I am medical student currently doing an intercalated DPhil as part of the OxKEN program, researching the development and progression of non-alcoholic fatty liver disease (NAFLD). When people become obese, their liver takes up fat as well and this can lead to inflammation which can be detrimental in the long-term. With the current global rise in obesity, one in four people have NAFLD and, as of yet, there are no treatments available. My research aims to understand why fat accumulation in the liver causes this inflammation and if there are any potential drugs targets, specifically by looking at autophagic and lysosomal pathways. I am currently using an in vitro human liver cell line to investigate the changes in autophagy during NAFLD and hope to explore the effects this has on the inflammatory profile of the liver by using ex vivo human liver slices. During my undergraduate project, I optimised a technique for measuring human gluconeogenesis both in vivo and in vitro and I continue to explore this poorly understood yet fundamental pathway and its relationship to insulin resistance and NAFLD. I also have a keen medical interest in ophthalmology. In my spare time I write and direct musicals and plays and am on the committee for Oxford University Drama Society (OUDS).

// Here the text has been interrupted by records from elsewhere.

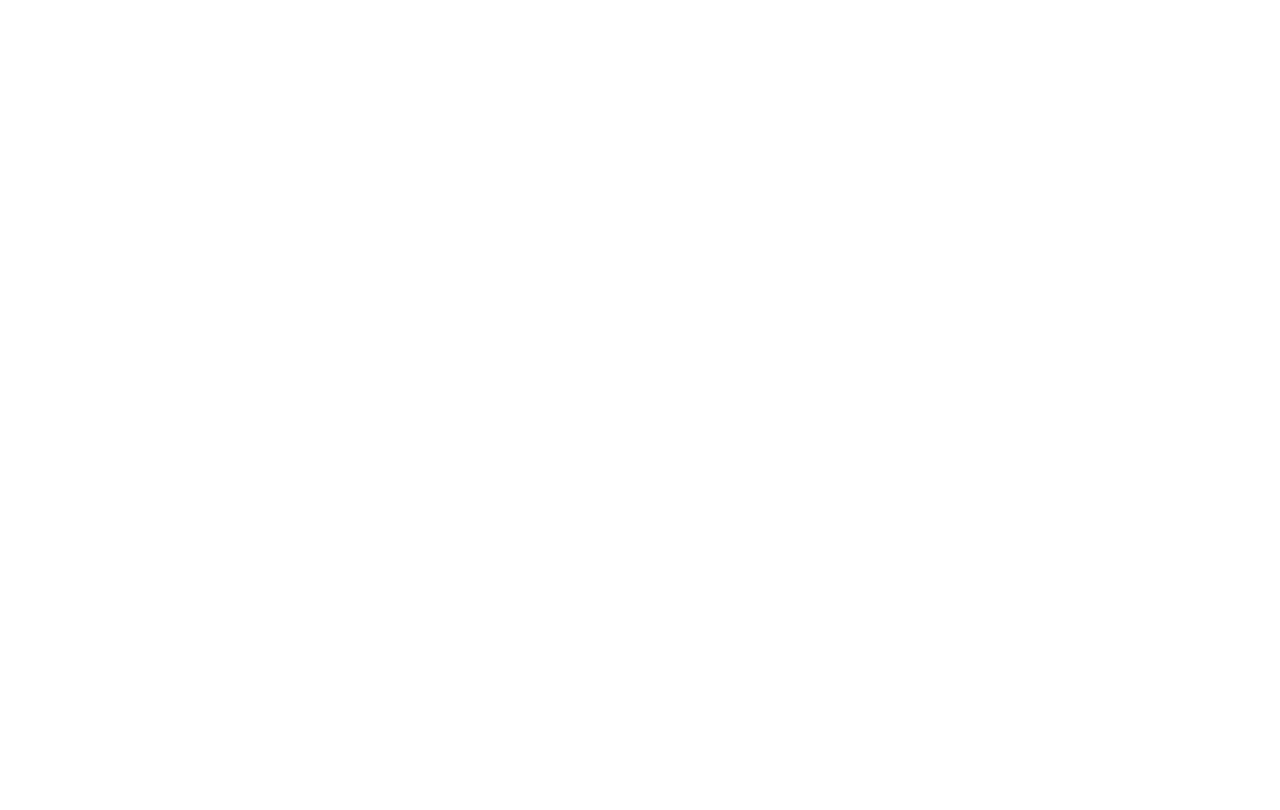
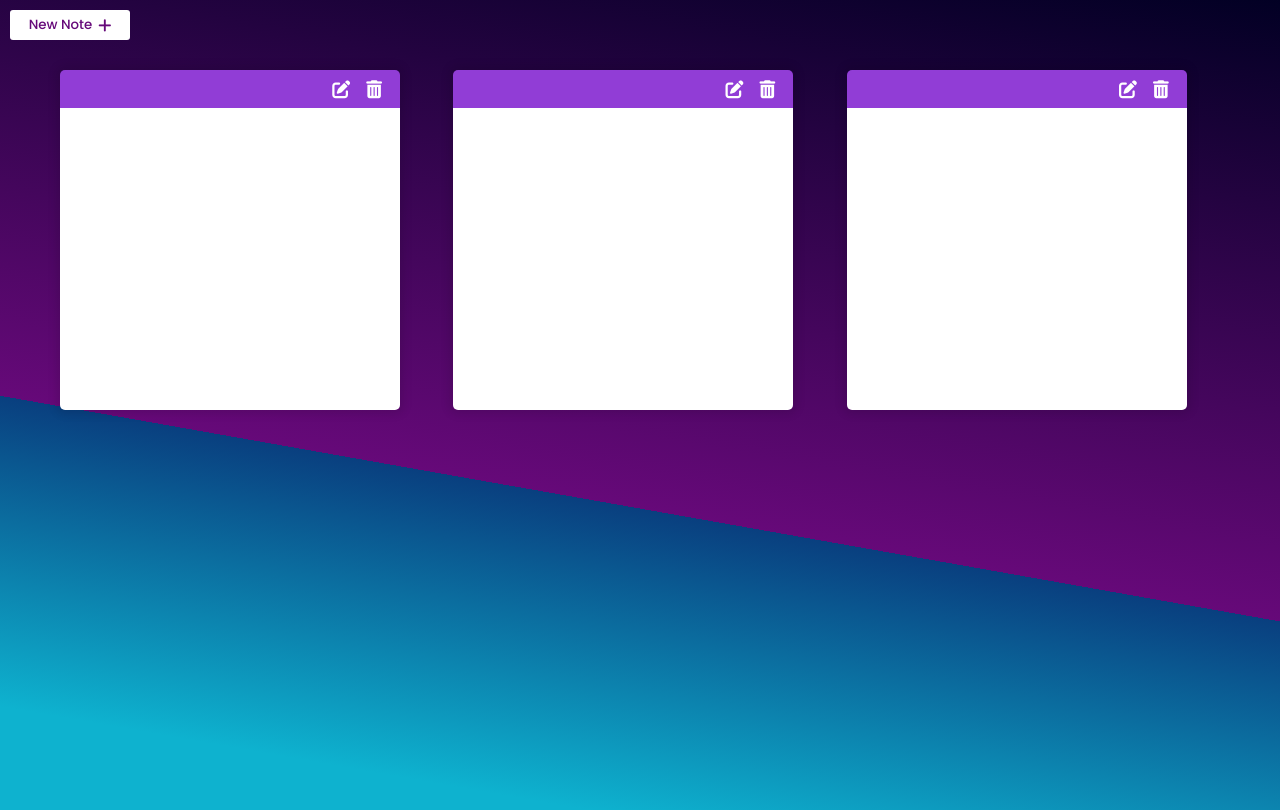
Before and after one commit to oladips772/javascript-apps, a plain HTML site: page notes-app/index.html in a window 1280 px wide. Drawn offline with nearby package versions, Linux system fonts and the light colour scheme.

Commit message:
created note design

```diff
--- a/notes-app/index.html
+++ b/notes-app/index.html
@@ -1,11 +1,53 @@
+<!-- @format -->
 <html lang="en">
-<head>
-    <meta charset="UTF-8">
-    <meta http-equiv="X-UA-Compatible" content="IE=edge">
-    <meta name="viewport" content="width=device-width, initial-scale=1.0">
+  <head>
+    <meta charset="UTF-8" />
+    <meta http-equiv="X-UA-Compatible" content="IE=edge" />
+    <meta name="viewport" content="width=device-width, initial-scale=1.0" />
+    <link
+      rel="stylesheet"
+      href="https://cdnjs.cloudflare.com/ajax/libs/font-awesome/6.1.1/css/all.min.css"
+      integrity="sha512-KfkfwYDsLkIlwQp6LFnl8zNdLGxu9YAA1QvwINks4PhcElQSvqcyVLLD9aMhXd13uQjoXtEKNosOWaZqXgel0g=="
+      crossorigin="anonymous"
+      referrerpolicy="no-referrer"
+    />
+    <script
+      src="https://cdnjs.cloudflare.com/ajax/libs/markdown-it/13.0.1/markdown-it.min.js"
+      integrity="sha512-SYfDUYPg5xspsG6OOpXU366G8SZsdHOhqk/icdrYJ2E/WKZxPxze7d2HD3AyXpT7U22PZ5y74xRpqZ6A2bJ+kQ=="
+      crossorigin="anonymous"
+      referrerpolicy="no-referrer"
+    ></script>
+    <link rel="stylesheet" href="style.css" />
+    <script src="script.js" defer></script>
     <title>Notes App</title>
-</head>
-<body>
-
-</body>
+  </head>
+  <body>
+    <div class="notes_container">
+      <div class="notes_wrapper">
+          <button>New Note <i class="fa-solid fa-plus"></i></button>
+        <div class="notes">
+          <div class="note">
+            <div class="note_tools">
+              <i class="fa-solid fa-pen-to-square"></i>
+              <i class="fa-solid fa-trash-can"></i>
+            </div>
+            <textarea id=""></textarea>
+          </div>
+            <div class="note">
+            <div class="note_tools">
+              <i class="fa-solid fa-pen-to-square"></i>
+              <i class="fa-solid fa-trash-can"></i>
+            </div>
+            <textarea id=""></textarea>
+          </div>  <div class="note">
+            <div class="note_tools">
+              <i class="fa-solid fa-pen-to-square"></i>
+              <i class="fa-solid fa-trash-can"></i>
+            </div>
+            <textarea id=""></textarea>
+          </div>
+        </div>
+      </div>
+    </div>
+  </body>
 </html>
--- a/notes-app/style.css
+++ b/notes-app/style.css
@@ -0,0 +1,99 @@
+/** @format */
+@import url("https://fonts.googleapis.com/css2?family=Poppins:wght@200;300;400;500;600;700;900&display=swap");
+
+* {
+  margin: 0;
+  padding: 0;
+  font-family: "Poppins", sans-serif;
+  box-sizing: border-box;
+}
+
+body {
+  background: linear-gradient(
+    190deg,
+    rgba(2, 0, 36, 1) 0%,
+    rgb(102, 9, 121) 60%,
+    rgba(9, 63, 127, 1) 0%,
+    rgb(14, 178, 207) 90%
+  );
+  min-height: 100vh;
+}
+
+.notes {
+  max-width: 1200px;
+  width: 100%;
+  display: grid;
+  grid-template-columns: 1fr 1fr 1fr;
+  grid-gap: 20px;
+  margin: 0px auto;
+  padding: 20px;
+}
+
+button {
+  margin: 10px;
+  background: white;
+  color: rgb(102, 9, 121);
+  border: none;
+  cursor: pointer;
+  display: flex;
+  justify-content: center;
+  align-items: center;
+  width: 120px;
+  border-radius: 3px;
+  padding: 5px;
+  font-weight: 500;
+  text-align: center;
+  transition: all 0.2s;
+}
+
+button:hover{
+    background: whitesmoke;
+}
+
+button i {
+  margin-left: 6px;
+  font-size: 15px;
+}
+
+.note {
+  width: 340px;
+  height: 340px;
+  border-radius: 5px;
+  overflow: hidden;
+  background: white;
+  overflow-y: scroll;
+  box-shadow: 0 0 10px 4px rgba(0, 0, 0, 0.1);
+  position: relative;
+}
+
+.note::-webkit-scrollbar {
+  display: none;
+}
+
+.note_tools {
+  display: flex;
+  justify-content: flex-end;
+  align-items: center;
+  padding: 10px;
+  background: rgba(111, 0, 202, 0.76);
+  width: inherit;
+}
+
+.note_tools i {
+  font-size: 18px;
+  margin: 0 8px;
+  cursor: pointer;
+  color: white;
+}
+
+.note textarea {
+  margin-top: 40px;
+  background-color: white;
+  outline: none;
+  border: none;
+  width: inherit;
+  height: inherit;
+  resize: none;
+  padding: 3px;
+  font-size: 18px;
+}
```
Also changed, not shown: recipe-app/index.html (+6 -6 lines).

Hepatic fatty acid and glucose handling in metabolic disease: Potential impact on cardiovascular disease risk
Westcott F. et al, (2023), Atherosclerosis, 117237 - 117237
Metformin maintains intrahepatic triglyceride content through increased hepatic de novo lipogenesis.
Green CJ. et al, (2022), Eur J Endocrinol
Risk factors associated with post-operative uveitis after cataract surgery: a retrospective case-control study.
Halim J. et al, (2021), Eye (Lond)